It is sometimes argued that discussion of institutions such as the Constitution or parliament are dry, difficult and boring and that the sort of approach take by texts like@@@Politics One@@@is overly 'traditional' and narrow. It is this idea that we wish to confront here. Writing in the 1960s J.D.B. Millar sought to understand how Australia had taken institutions from Westminster and progressively built up 'a governmental system on a federal basis, with special institutions and practices devised under the pressure of special demands, such as those created by war and depression' (Miller 1961,.61) Perhaps our account is 'traditional' because we do think it important that Australia's political institutions have evolved alongside, and been shaped by, the 'special demands' of a distinctive Australian society and politics. But equally our approach owes much to ‘new institutionalism’. We see Australia’s political institutions not as formal-legal, rule bound structures, but as battle fields on which rival political interests compete. A ‘battle ground’ is brought into existence by the confrontation between rival armies. In this sense it is an appropriate metaphor for political institutions whose purpose is to accommodate the conflicting demands of rival economic and social interests.@@@

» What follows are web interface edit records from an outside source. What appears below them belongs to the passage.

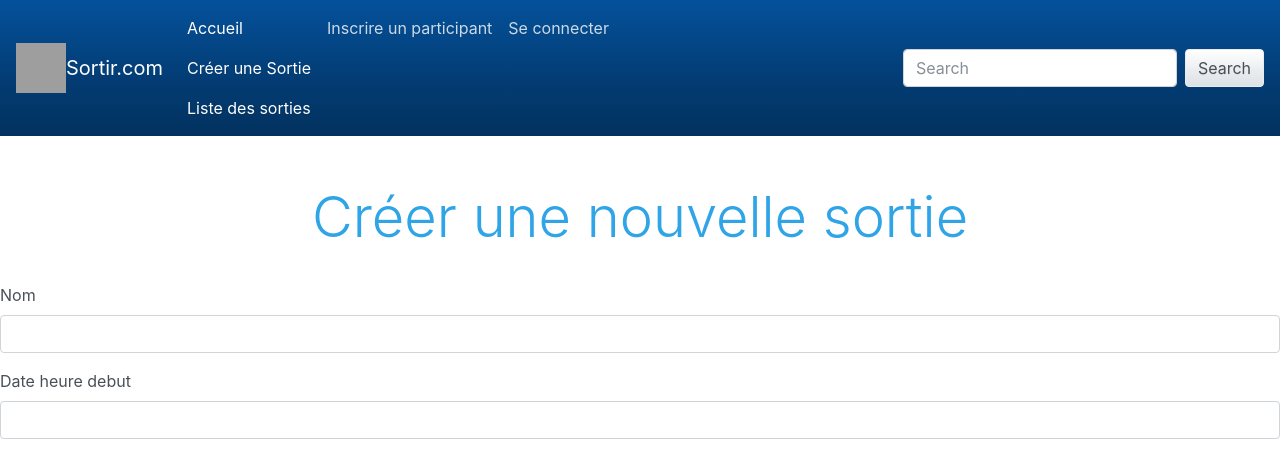
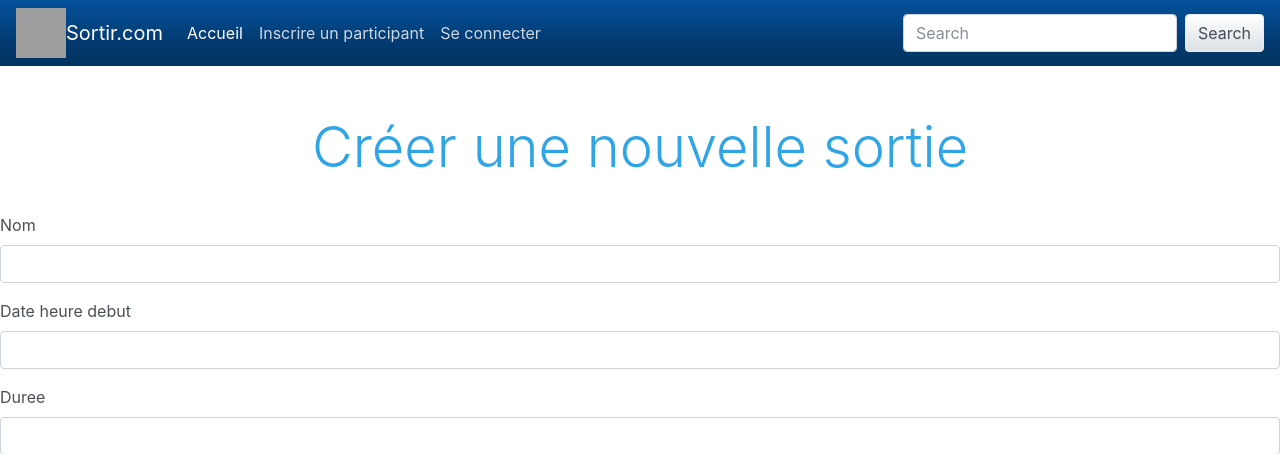
Before and after one commit to Ldum777/projetSortir, a Symfony app: template templates/sortie/create.html.twig in a window 1280 px wide. Shown: the top 454 px of the page. Run offline with Twig, Linux system fonts and the light colour scheme; the template is opened without the code that fills it, so the values that code supplies are empty; form fields are guessed from the names that the template uses; some libraries are stand-ins or nearby versions; grey boxes are pictures that could not be loaded.

Commit message:
bouton ok

```diff
--- a/templates/base.html.twig
+++ b/templates/base.html.twig
@@ -29,12 +29,6 @@
                         <a class="nav-link" href="{{ url('home_home') }}">Accueil
                             <span class="sr-only">(current)</span>
                         </a>
-                        <a class="nav-link" href="{{ url('sortie_create') }}">Créer une Sortie
-                            <span class="sr-only">(current)</span>
-                        </a>
-                        <a class="nav-link" href="{{ url('sortie_liste') }}">Liste des sorties
-                            <span class="sr-only">(current)</span>
-                        </a>
                     </li>
 
                     {% if app.user is null %}
@@ -56,6 +50,13 @@
                             <span class="sr-only">(current)</span>
                         </a>
                     </li>
+
+                        <li class="nav-item ">
+                        <a class="nav-link" href="{{ url('sortie_liste') }}">Liste des sorties
+                            <span class="sr-only">(current)</span>
+                        </a>
+                    </li>
+
                     {% endif %}
 
                 </ul>
```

‘New institutionalism’ emerged as a school of thought in the 1980s and has several different theoretical permutations. But a common thread is the recognition that the choices available to political actors are constrained by the institutions in which they are located. Institutions are created and sustained by the patterned behaviors of those who inhabit them, and not simply by formal rules and laws which also define them. However political institutions do generate both formal and informal rules (or standard ways of operating) which impact directly upon political activity. For example, rules associated with particular political institutions will prescribe appropriate behaviors —and sanction misbehaviors. Institutions as varied as parliament and protest marches also sustain a sense of political identity and meaning for those who inhabit them. Furthermore institutions empower some, but not other actors. In short political institutions serve to structure political activity because they establish who is able to participate in making decisions; influence what these actors consider to be possible outcomes; and often work to shape the political strategies they can use in an effort to achieve their goals. In short new institutionalism teaches that institutions matter because they influence the political strategies adopted by political actors and shape political behaviour and—ultimately—policy decisions. Hence institutions are a starting point for the study of politics.@@@
Millar, J.D.B. 1959.@@@Australian Government and Politics. 2nd edn. (London: Gerald Duckworth & Co.)
What is the relationship between politics and government? Does it help to see political institutions as sites of conflict?